From the hospital until the half marathon split at mile 7.5, runners will climb a familiar section of the former course along Turtle Creek. The split for the half marathon will be well-marked, and full marathoners will continue straight after bidding their half marathon counterparts goodbye. (Note to readers: the Dallas Half Marathon will have separate pace team leaders for the half marathon provided by the Dallas Running Club, so you won’t be left out there alone!)

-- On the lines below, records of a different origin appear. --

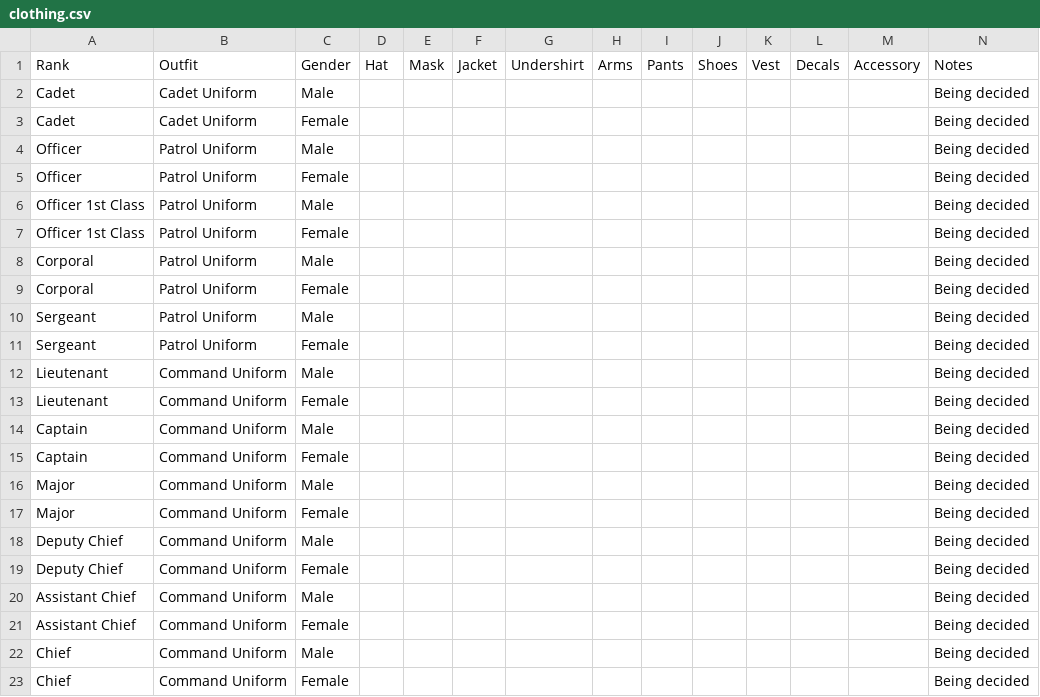
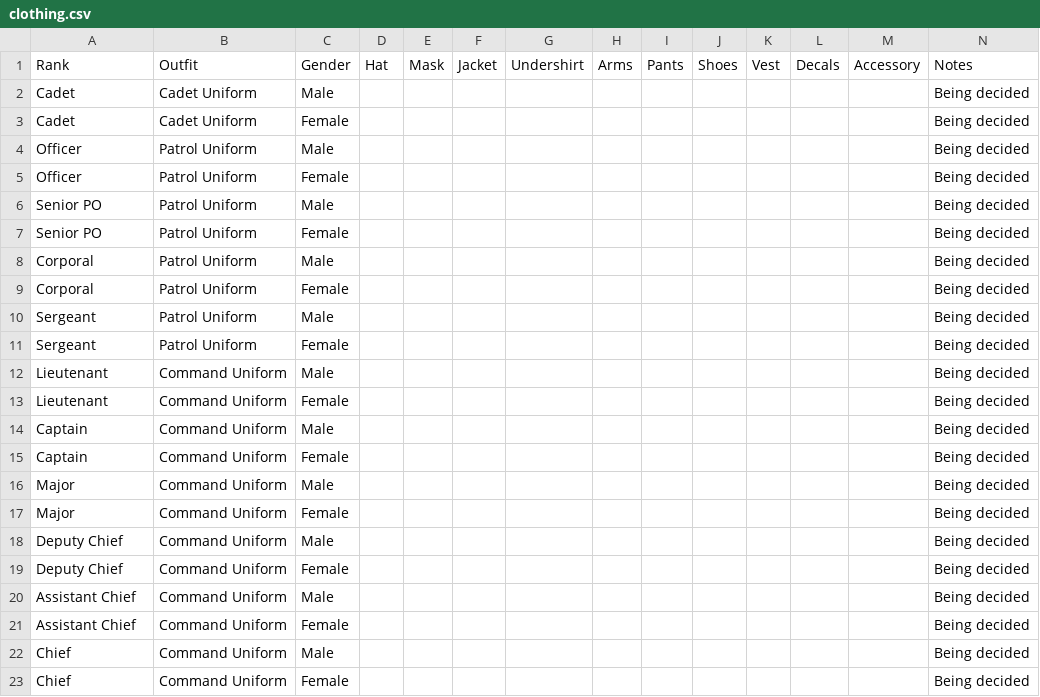
Before and after one commit to SkyIine-RP/lspd, a CSV file: data/clothing.csv, drawn as a sheet.

```diff
--- a/data/clothing.csv
+++ b/data/clothing.csv
@@ -5,4 +5,4 @@ Officer,Patrol Uniform,Male,,,,,,,,,,,Being decided
 Officer,Patrol Uniform,Female,,,,,,,,,,,Being decided
-Officer 1st Class,Patrol Uniform,Male,,,,,,,,,,,Being decided
-Officer 1st Class,Patrol Uniform,Female,,,,,,,,,,,Being decided
+Senior PO,Patrol Uniform,Male,,,,,,,,,,,Being decided
+Senior PO,Patrol Uniform,Female,,,,,,,,,,,Being decided
 Corporal,Patrol Uniform,Male,,,,,,,,,,,Being decided
```
Also changed, not shown: data/ranks.csv, data/roster.csv, 2 other files.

From the half marathon split, full marathoners will begin working their way toward White Rock Lake, traveling though several small, residential neighborhoods until reaching the Granada Theater just past mile 10. We’ll be approaching the theater from a different direction this year, and almost at the end of that five mile climb that started just before the Texas Scottish Rite Children’s Hospital. The Granada has always been a highlight of the course, with bands, crowds and spirited spectators – soak up some of that energy to carry you to the half marathon point!
This year’s half marathon point comes just before you finally reach White Rock Lake. The final approach to the lake will take you through some shopping areas near mile 12, and drop you off for your four mile stint along the shore. We’ll be running a shorter stretch of the lake than before, with the shore to our right as we pass several landmarks along it including Winfrey Point at mile 17. You’re now down to “single digits” as you work your way toward the finish with only 9 miles to go, but the view of downtown from the lake may be just as discouraging as it is encouraging. Now is the time to dig deep; you’ve got some beautiful neighborhoods to run through up ahead, and if you’ve run the Dallas Marathon in past years, you’ll be in familiar territory for the next few miles.
As you exit the lake, you’ll run a brief stretch of flat road before encountering your final major challenge of the day: the Dolly Parton Hills. One of the most famous (or infamous) offerings of the Dallas Marathon course, the Dolly Parton hills are two short but very steep hills in quick succession just past mile 19. The good news? Dolly Parton impersonators, Hooters girls and cheerleaders are on-hand to distract your thoughts and cheer you up those hills. The not-so-good news? You actually continue on a climb (though not as severe) up Swiss Avenue until mile 21 – so dig deep, listen to your pace leader’s encouragement and instruction, and keep focused on your goal. You’ll be running through some truly beautiful areas now, rich with history and lined with beautiful homes. Take some time to breathe deeply, look around, and enjoy the scenery in spite of your fatigue. You’re getting so close – don’t let go of it now!
Starting at about mile 24, the number of spectators, bands and crowds should be picking up. You’ll be on the outskirts of downtown now, waiting to see that downtown skyline for the third and FINAL time. Your new finish line takes you onto Young Street with exactly one mile to go; now you can see the skyline and all you have to do is get to it. As you work your way to the final turn to the finish line at the Convention Center, take a moment to congratulate yourself not just on your race, but on the months of hard work and sacrifice you put into this effort. Congratulations – you did it!
Clif Bar's Own Self-Built Spartan Champion
Meaghan Praznik loves Spartan Races. Here's why.
Interview with Stephanie Howe
Find out how she fuels and trains for a 100 miles
Protein has earned its reputation as a work horse for your body. Understanding how much you need ...